Gesher (grades 4-5) and Rimonim (grades 2-3) classes took part in some multicultural learning when Judy Poltorak, the Gesher class aide, did an interactive presentation about Lei Day, a Hawaiian holiday which takes place on May 1st every year. The holiday is one to share in the friendly custom of giving lei and to celebrate the multi-ethnic culture of the Hawaiian Islands. Judy brought lei and various Polynesian indigenous items for the students to wear and make music with. Students and teachers alike danced hula with Judy's guidance. It was a lovely opportunity for Schechter students to experience another culture and broaden their horizons. Todah rabah, Judy!
Did you know that Schechter has been composting food scraps since 2015? In keeping with our core values, Schechter students, faculty, and especially Food Services Coordinator Danielle Weiss have been recycling and composting to help keep landfill waste to a minimum and protect our earth. Recently, we received statistics calculating Schechter's contribution to reducing the landfill waste. Check it out!

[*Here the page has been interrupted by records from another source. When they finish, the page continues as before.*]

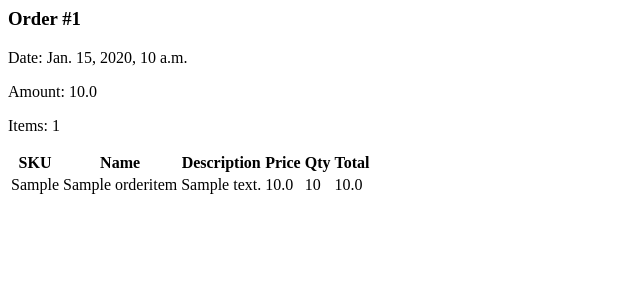
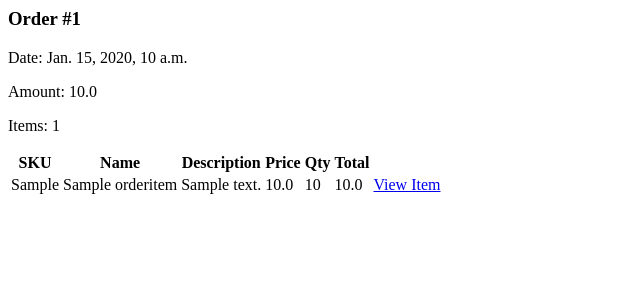
Before and after one commit to nickway90/ecommerce, a Django app: page /shopping/orders/1 in a window 1280 px wide. Shown: the top 300 px of the page, without its empty margins (0-640 px from the left). Run offline with Django 3.2, Linux system fonts and the light colour scheme; tables that the repository leaves empty hold one stand-in row (values such as "Sample post").

Commit message:
adding view item link for order item

```diff
--- a/shopping/templates/orders/view.html
+++ b/shopping/templates/orders/view.html
@@ -10,6 +10,7 @@
         <th>Price</th>
         <th>Qty</th>
         <th>Total</th>
+        <th></th>
     </thead>
     <tbody>
         {% for item in order.order_items.all %}
@@ -19,6 +20,7 @@
         <td>{{item.price}}</td>
         <td>{{item.qty}}</td>
         <td>{{item.total}}</td>
+        <td><a href="{% url 'item' item.item.id %}">View Item</a></td>
         {% endfor %}
     </tbody>
 </table>
```
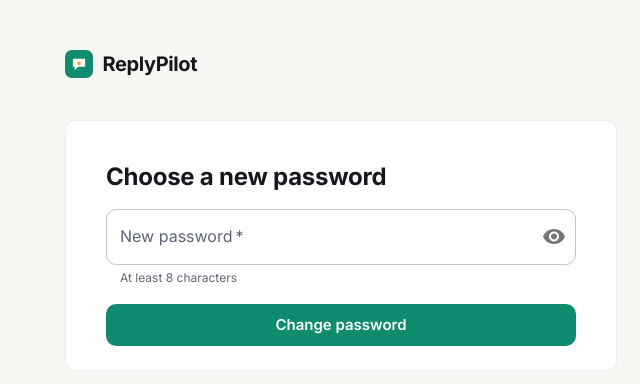
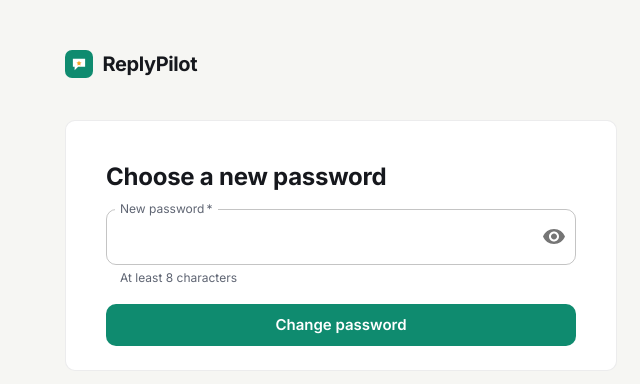
Before and after one commit to Smart-Assistant-ai/Google-Reviews-Automation, a React (Vite) app in the folder apps/web/: page /reset-password in a window 1280 px wide. Shown: the top 384 px of the page, without its empty margins (299-939 px from the left). Built offline with nearby package versions, Linux system fonts and the light colour scheme; no server answers.

Commit message:
fix(web): keep password labels above the box everywhere
Password managers also fill the current-password box in Settings, which had
the same overlap as the login page (BUG_0005). The password field now keeps
its label above the box wherever it's used.

```diff
--- a/apps/web/src/components/PasswordField.tsx
+++ b/apps/web/src/components/PasswordField.tsx
@@ -11,6 +11,9 @@ export default function PasswordField(props: Omit<TextFieldProps, 'type'>) {
     <TextField
       {...props}
       type={shown ? 'text' : 'password'}
+      // Password managers fill these in without telling the page, so the label stays above the
+      // box and never lands on top of the filled-in password.
+      InputLabelProps={{ shrink: true, ...props.InputLabelProps }}
       InputProps={{
         ...props.InputProps,
         endAdornment: (
```
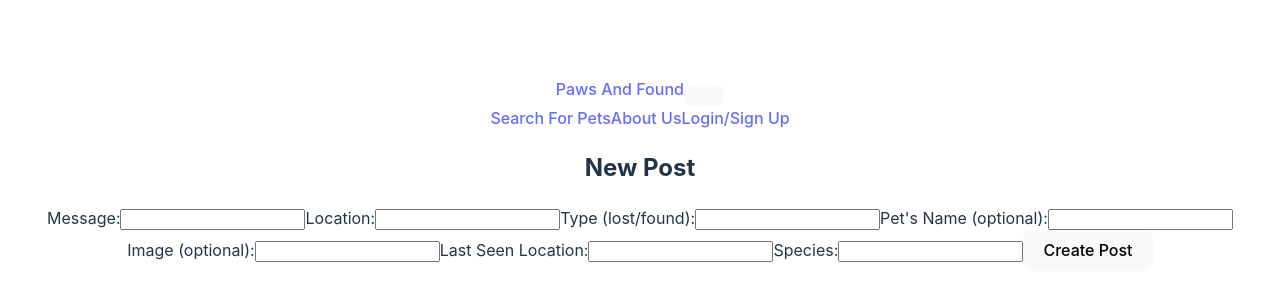
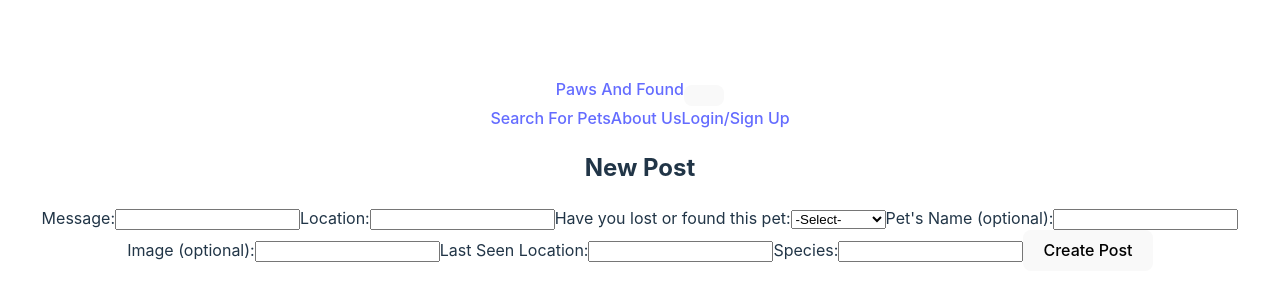
Before and after one commit to smindre1/PawsAndFound, a React (Vite) app in the folder client/: page /newpost in a window 1280 px wide. Shown: the part 226-526 px from the top of the page. Built offline with nearby package versions, Linux system fonts and the light colour scheme.

Commit message:
I adjusted the newPost page so the user can easily select whether the post is for a lost pet or for a pet that was found. Also, I made it so after the user submits the post they are redirected to the homepage.

```diff
--- a/client/src/pages/NewPost.jsx
+++ b/client/src/pages/NewPost.jsx
@@ -7,6 +7,7 @@ import Auth from "../../utils/auth";
 const NewPost = () => {
   const [message, setMessage] = useState("");
   const [location, setLocation] = useState("");
+  const [status, setStatus] = useState("");
   const [petData, setPetData] = useState({
     type: "",
     name: "",
@@ -25,15 +26,19 @@ const NewPost = () => {
 
   const handleSubmit = async (e) => {
     e.preventDefault();
+    //This assigns what the user chose in the select tag to petData
+    petData.type = status;
+    setPetData({...petData});
 
     const token = Auth.loggedIn() ? Auth.getToken() : null;
     if (!token) {
+      alert("Please login.");
       return false;
     }
 
     try {
       // console.log(petData);
-      const {type, name, img, lastSeen, species} = petData;
+      const { type, name, img, lastSeen, species } = petData;
       // console.log("type: ", type, "name: ", name, "img: ", img, "lastSeen: ", lastSeen, "species: ", species);
       await addPost({
         variables: {
@@ -44,8 +49,8 @@ const NewPost = () => {
             name,
             img,
             lastSeen,
-            species
-        }
+            species,
+          },
         },
       });
 
@@ -59,13 +64,16 @@ const NewPost = () => {
         lastSeen: "",
         species: "",
       });
+      console.log("failed");
+      if (Auth.loggedIn()) {
+        window.location.replace('/');
+      };
+
     } catch (error) {
       console.error("Error adding post:", error);
     }
 
-    if (Auth.loggedIn()) {
-      return <Navigate to="/me" />;
-    }
+
   };
 
   return (
@@ -80,8 +88,12 @@ const NewPost = () => {
         <input type="text" value={location} onChange={(e) => setLocation(e.target.value)} />
       </label>
       <label>
-        Type (lost/found):
-        <input type="text" value={petData.type} name="type" onChange={handleInputChange} />
+        Have you lost or found this pet:
+        <select name="type" value={status} onChange={(e) => setStatus(e.target.value)}>
+          <option value="" disabled>-Select-</option>
+          <option value="lost">Lost a Pet</option>
+          <option value="found">Found a Pet</option>
+        </select>
       </label>
       <label>
         Pet's Name (optional):
```
Also changed, not shown: 1 other file (tests, documents, lock files or other folders).
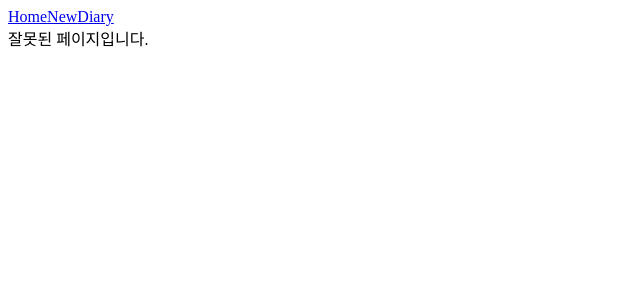
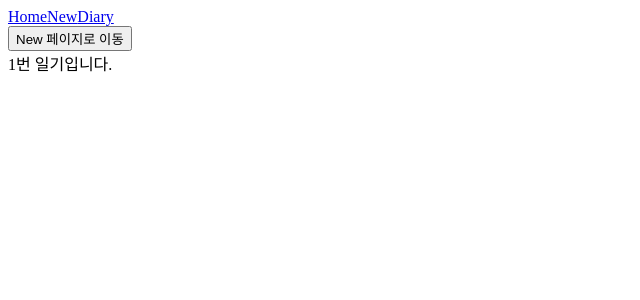
Before and after one commit to meanzzi/emotional-diary, a React app: page /diary/1 in a window 1280 px wide. Shown: the top 300 px of the page, without its empty margins (0-640 px from the left). Built offline with nearby package versions, Linux system fonts and the light colour scheme; the HTML template or start-up script is replaced by a standard one.

Commit message:
동적 라우팅

```diff
--- a/src/App.jsx
+++ b/src/App.jsx
@@ -1,5 +1,5 @@
 import "./App.css";
-import { Routes, Route, Link } from "react-router-dom";
+import { Routes, Route, Link, useNavigate } from "react-router-dom";
 import Home from "./pages/Home";
 import Diary from "./pages/Diary";
 import New from "./pages/New";
@@ -9,6 +9,12 @@
 // /new : 새로운 일기 작성 페이지
 // /diary : 일기 조회 페이지
 function App() {
+  const nav = useNavigate();
+
+  const onClickButton = () => {
+    nav("/new");
+  };
+
   return (
     <>
       <div>
@@ -16,10 +22,11 @@
         <Link to={"/new"}>New</Link>
         <Link to={"/diary"}>Diary</Link>
       </div>
+      <button onClick={onClickButton}>New 페이지로 이동</button>
       <Routes>
         <Route path="/" element={<Home />} />
         <Route path="/new" element={<New />} />
-        <Route path="/diary" element={<Diary />} />
+        <Route path="/diary/:id" element={<Diary />} />
         <Route path="*" element={<Notfound />} />
       </Routes>
     </>
--- a/src/pages/Diary.jsx
+++ b/src/pages/Diary.jsx
@@ -1,5 +1,10 @@
+import { useParams } from "react-router-dom";
+
 const Diary = () => {
-  return <div>Diary</div>;
+  const params = useParams();
+  console.log(params);
+
+  return <div>{params.id}번 일기입니다.</div>;
 };
 
 export default Diary;
```
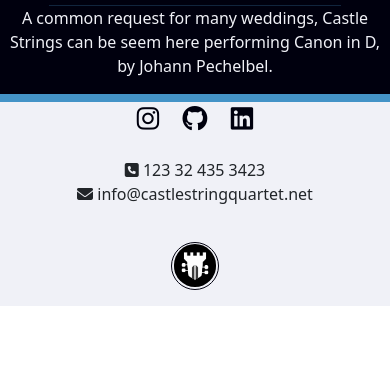
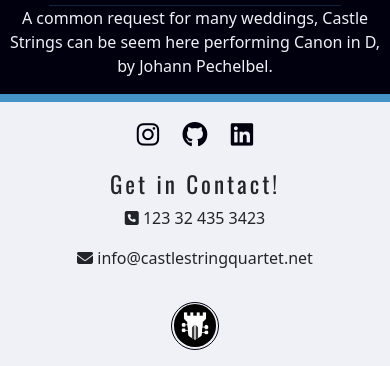
Before and after one commit to Cravsi/CI-MSP1-CastleStringQuartet, a plain HTML site: page index.html in a window 390 px wide. Shown: the part 1509-1875 px from the top of the page. Before the commit the page ends 1815 px from the top, so only its background shows below. Drawn offline with nearby package versions, Linux system fonts and the light colour scheme.

Commit message:
fix footer responsiveness

```diff
--- a/assets/css/style.css
+++ b/assets/css/style.css
@@ -259,11 +259,8 @@ footer {
     flex-grow: 1;
 
     border-top: 0.5rem solid #4493C7;
+    padding-top: 1rem;
     min-height: 20vh;
-}
-
-.footer-list > li {
-    padding: 0 3vw !important;
 }
 
 .footer-list {
@@ -277,14 +274,25 @@ footer {
     flex-wrap: wrap;
 }
 
+.footer-list > li {
+    padding: 0 3vw !important;
+}
+
 .footer-list > li, .footer-list p {
     padding: 0;
     margin: 0;
 }
 
+#footer-contact {
+    display: flex;
+    flex-direction: column;
+    align-items: center;
+}
+
 #footer-logo {
     margin: 1rem;
 }
+
 #footer-logo > .logo {
     border: 1px solid #00000E;
     margin: 0;
--- a/index.html
+++ b/index.html
@@ -162,14 +162,9 @@
                 </ul>
             </div>
             <div id="footer-contact">
-                <ul class="footer-list">
-                    <li>
-                        <p><i class="fa-solid fa-square-phone"></i>     123 32 435 3423</p>
-                    </li>
-                    <li>
-                        <p><i class="fa-solid fa-envelope"></i>     info@castlestringquartet.net</p>
-                    </li>
-                </ul>
+                <h3>Get in Contact!</h3>
+                <p><i class="fa-solid fa-square-phone"></i>     123 32 435 3423</p>
+                <p><i class="fa-solid fa-envelope"></i>     info@castlestringquartet.net</p>
             </div>
             <div id="footer-logo">
                 <div class="logo">
```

Last month, the Gesher class (grades 4-5) went to the State Capitol to tour the Connecticut State Capitol Building, the Legislative Building, and the Museum of Connecticut History. The trip was the culmination of their unit on the American Revolution and the subsequent creation of the three branches of government, the Constitution, and the Bill of Rights. At the start of the tour, the students were introduced to Representative Jillian Gilchrest and Senator Derek Slap. The group met in one of the committee rooms where legislators debate issues before they are sent on to the Senate or House. Gesher students were encouraged to ask questions about this process or state government in general. After going through the underground tunnel connecting the Legislative Building to the Capitol, the students learned some Capitol history and saw statues of famous Connecticut heroes/heroines. When they toured the House of Representatives chamber, more than one student mentioned that they "remember this from iCivics" (an educational game they play in the morning), drawing fantastic connections between their knowledge from class and their in-person experiences at the Capitol.